Rebecca reviews If I Loved You Less by Tamsen Parker

If I Loved You Less by Tamsen Parker

Tamsen Parker’s If I Loved You Less is a modern retelling of Jane Austen’s Emma. While I love the well-written setting, the plot and characters are underwhelming and the unconvincing romance is so slow burn that it’s practically non-existent.

Theo lives in the beautiful paradise of Hanalei Bay with her overprotective father. She spends her days running her family’s surf shop, surfing, and spending time with baker Kini who runs Queen’s Sweet Shop. Theo’s life is wonderful and she’s not interested in marrying or settling down. But, she loves playing matchmaker for others. When a new friend arrives, Theo is determined to find her a perfect match. As Theo’s scheming spirals out of control, she realizes that she’s in love with Kini and may lose her to someone else.
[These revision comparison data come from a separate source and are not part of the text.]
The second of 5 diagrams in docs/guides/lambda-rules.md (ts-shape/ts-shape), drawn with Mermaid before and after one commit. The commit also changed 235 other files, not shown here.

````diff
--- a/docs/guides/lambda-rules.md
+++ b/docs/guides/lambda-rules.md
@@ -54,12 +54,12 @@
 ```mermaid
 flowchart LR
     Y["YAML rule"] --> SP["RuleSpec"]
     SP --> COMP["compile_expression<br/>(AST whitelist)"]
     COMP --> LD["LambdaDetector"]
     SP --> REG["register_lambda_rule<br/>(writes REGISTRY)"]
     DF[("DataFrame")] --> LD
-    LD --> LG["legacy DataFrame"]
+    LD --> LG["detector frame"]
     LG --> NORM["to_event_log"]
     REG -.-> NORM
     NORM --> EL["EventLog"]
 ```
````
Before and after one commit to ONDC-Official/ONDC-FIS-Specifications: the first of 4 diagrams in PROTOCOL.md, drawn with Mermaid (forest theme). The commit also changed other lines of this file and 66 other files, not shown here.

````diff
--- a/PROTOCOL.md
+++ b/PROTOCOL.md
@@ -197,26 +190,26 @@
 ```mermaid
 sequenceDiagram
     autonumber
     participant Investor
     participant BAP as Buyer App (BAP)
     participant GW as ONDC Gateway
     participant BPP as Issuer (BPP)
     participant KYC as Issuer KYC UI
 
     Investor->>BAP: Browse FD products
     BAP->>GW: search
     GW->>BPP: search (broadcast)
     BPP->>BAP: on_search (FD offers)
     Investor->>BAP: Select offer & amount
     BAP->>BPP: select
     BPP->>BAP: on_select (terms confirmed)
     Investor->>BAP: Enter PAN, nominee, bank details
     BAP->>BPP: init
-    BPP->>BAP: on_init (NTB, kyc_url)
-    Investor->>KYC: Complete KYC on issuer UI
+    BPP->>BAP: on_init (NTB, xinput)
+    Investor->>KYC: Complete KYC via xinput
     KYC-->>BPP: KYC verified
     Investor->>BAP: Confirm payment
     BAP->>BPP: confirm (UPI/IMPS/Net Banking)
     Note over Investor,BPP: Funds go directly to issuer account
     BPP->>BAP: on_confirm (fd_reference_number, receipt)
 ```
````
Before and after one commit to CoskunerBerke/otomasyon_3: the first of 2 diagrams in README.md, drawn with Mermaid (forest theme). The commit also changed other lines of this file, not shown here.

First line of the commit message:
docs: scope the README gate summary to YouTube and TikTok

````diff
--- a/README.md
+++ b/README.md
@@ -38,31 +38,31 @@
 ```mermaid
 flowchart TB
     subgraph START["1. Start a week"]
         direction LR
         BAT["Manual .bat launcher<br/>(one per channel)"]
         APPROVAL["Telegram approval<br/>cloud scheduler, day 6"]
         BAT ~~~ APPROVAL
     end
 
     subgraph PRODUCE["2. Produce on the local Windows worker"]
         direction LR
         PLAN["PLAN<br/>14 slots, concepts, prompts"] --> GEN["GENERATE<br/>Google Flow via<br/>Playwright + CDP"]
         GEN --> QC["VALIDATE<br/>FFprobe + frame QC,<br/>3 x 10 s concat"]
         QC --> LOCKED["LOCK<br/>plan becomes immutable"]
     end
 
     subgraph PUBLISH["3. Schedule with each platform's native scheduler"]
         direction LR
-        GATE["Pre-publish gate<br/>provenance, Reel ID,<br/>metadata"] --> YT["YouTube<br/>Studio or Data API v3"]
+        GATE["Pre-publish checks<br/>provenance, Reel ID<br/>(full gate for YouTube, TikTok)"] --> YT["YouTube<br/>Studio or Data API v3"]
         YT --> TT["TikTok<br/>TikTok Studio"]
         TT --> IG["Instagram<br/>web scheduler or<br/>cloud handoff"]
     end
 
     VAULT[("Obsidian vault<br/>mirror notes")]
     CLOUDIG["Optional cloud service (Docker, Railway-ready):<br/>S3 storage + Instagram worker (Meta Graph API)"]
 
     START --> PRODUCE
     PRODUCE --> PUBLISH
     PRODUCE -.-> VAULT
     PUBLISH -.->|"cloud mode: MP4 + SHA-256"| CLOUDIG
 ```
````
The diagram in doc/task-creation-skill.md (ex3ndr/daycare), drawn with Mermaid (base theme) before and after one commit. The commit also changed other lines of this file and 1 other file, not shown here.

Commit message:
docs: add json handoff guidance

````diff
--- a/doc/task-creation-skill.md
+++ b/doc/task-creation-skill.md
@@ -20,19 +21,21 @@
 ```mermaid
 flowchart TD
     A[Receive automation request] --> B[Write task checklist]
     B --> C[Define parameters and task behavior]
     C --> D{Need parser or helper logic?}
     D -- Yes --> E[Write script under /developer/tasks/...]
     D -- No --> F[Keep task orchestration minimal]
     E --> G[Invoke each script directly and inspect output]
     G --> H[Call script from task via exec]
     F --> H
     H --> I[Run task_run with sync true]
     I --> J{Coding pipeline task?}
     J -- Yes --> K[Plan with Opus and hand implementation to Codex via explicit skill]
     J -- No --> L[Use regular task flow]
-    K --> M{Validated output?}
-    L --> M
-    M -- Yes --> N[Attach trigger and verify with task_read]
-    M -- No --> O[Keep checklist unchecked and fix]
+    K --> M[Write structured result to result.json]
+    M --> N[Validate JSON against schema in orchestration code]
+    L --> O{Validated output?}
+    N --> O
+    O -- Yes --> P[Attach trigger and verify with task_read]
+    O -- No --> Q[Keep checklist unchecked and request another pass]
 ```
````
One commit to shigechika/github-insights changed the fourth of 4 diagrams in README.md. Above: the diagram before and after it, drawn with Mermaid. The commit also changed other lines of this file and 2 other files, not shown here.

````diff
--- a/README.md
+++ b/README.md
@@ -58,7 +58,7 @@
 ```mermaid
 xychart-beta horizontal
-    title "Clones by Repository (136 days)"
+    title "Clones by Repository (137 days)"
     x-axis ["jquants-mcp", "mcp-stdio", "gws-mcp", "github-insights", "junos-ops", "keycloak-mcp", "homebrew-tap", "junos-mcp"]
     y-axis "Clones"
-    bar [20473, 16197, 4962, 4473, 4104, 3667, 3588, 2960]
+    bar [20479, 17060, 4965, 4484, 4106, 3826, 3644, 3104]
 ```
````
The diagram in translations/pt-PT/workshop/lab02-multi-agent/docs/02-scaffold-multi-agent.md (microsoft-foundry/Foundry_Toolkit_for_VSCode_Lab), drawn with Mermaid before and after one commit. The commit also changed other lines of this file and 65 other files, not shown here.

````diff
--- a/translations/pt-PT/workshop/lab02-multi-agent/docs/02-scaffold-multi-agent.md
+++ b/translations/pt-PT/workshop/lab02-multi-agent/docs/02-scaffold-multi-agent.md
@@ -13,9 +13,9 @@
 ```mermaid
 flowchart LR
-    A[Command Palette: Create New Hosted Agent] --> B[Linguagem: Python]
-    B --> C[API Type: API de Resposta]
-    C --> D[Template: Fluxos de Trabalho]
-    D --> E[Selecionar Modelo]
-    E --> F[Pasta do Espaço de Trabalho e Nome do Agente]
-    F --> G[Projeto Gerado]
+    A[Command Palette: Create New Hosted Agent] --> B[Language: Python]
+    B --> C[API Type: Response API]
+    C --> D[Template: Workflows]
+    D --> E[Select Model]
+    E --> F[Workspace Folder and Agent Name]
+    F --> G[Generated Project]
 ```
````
The setting is so vivid and beautifully written. I also love the inclusion of Kini’s bakery and the delicious Hawaiian food that is mentioned throughout. I didn’t mind having to constantly Google the names of dishes and terms because I appreciate the exposure being given to indigenous Hawaiian life. I also really appreciate the diversity. Although Theo is white, Kini is native Hawaiian and Theo’s friend Laurel is of East Asian descent.

Theo is selfish and pushy. However, I didn’t hate her because she is lively and well-meaning at times. I’m disappointed that she doesn’t grow. Although there is a turnabout at the very end, it feels unnatural because she never really attempts to change. Although I do like kind Kini, I wish she was more developed. She just seems to be there to bake and give advice to Theo. Additionally, the other characters lack personality and are completely forgettable.

The book really fails to live up to its summary. It mostly focuses on heterosexual relationships and any actual romance between Kini and Theo only happens within the last few pages. But, it is a faithful retelling of Emma. However, certain outdated plot points do not translate well. This novel also doesn’t improve on aspects of the original story that didn’t work. The plot is slow and uninteresting. There are several twists that are insufficiently resolved while the underdeveloped characters often act implausibly. Theo’s friendship with her childhood friend Austin is unrealistic. Although she hasn’t seen him in decades, she is obsessed with the old-fashioned belief that they will be best friends and get together because their fathers liked the idea of them as a couple.

The romance between Kini and Theo is unconvincing. The familial nature of their relationship is constantly reiterated as Kini often acts like a mother or an older sister to Theo. Although the age gap isn’t an issue, their supposed interest in each other is puzzling because Theo is immature while Kini is wise and reserved. They have no chemistry together. Furthermore, Theo only realizes that she is in love with Kini near the bitter end of the book. Parker rushes towards a happy ending without sufficiently building a tangible romantic connection.

Moreover, while I understand that sexuality is fluid and labels can be restrictive, readers may find certain aspects of this book problematic. The way that the book handles Theo’s sexuality and her obsession with Austin as a potential future husband can be reflective of the stereotypical belief that lesbians simply haven’t found the right man yet.

I was really disappointed with If I Loved You Less. While I love the beautiful Hawaiian setting, the plot dragged and the unconvincing romance is almost blink and you’ll miss it. The book had a lot of potential but it just misses the mark.

Rebecca is a Creative Writing student and freelance proofreader. Come say hi: https://rebeccareviews.tumblr.com/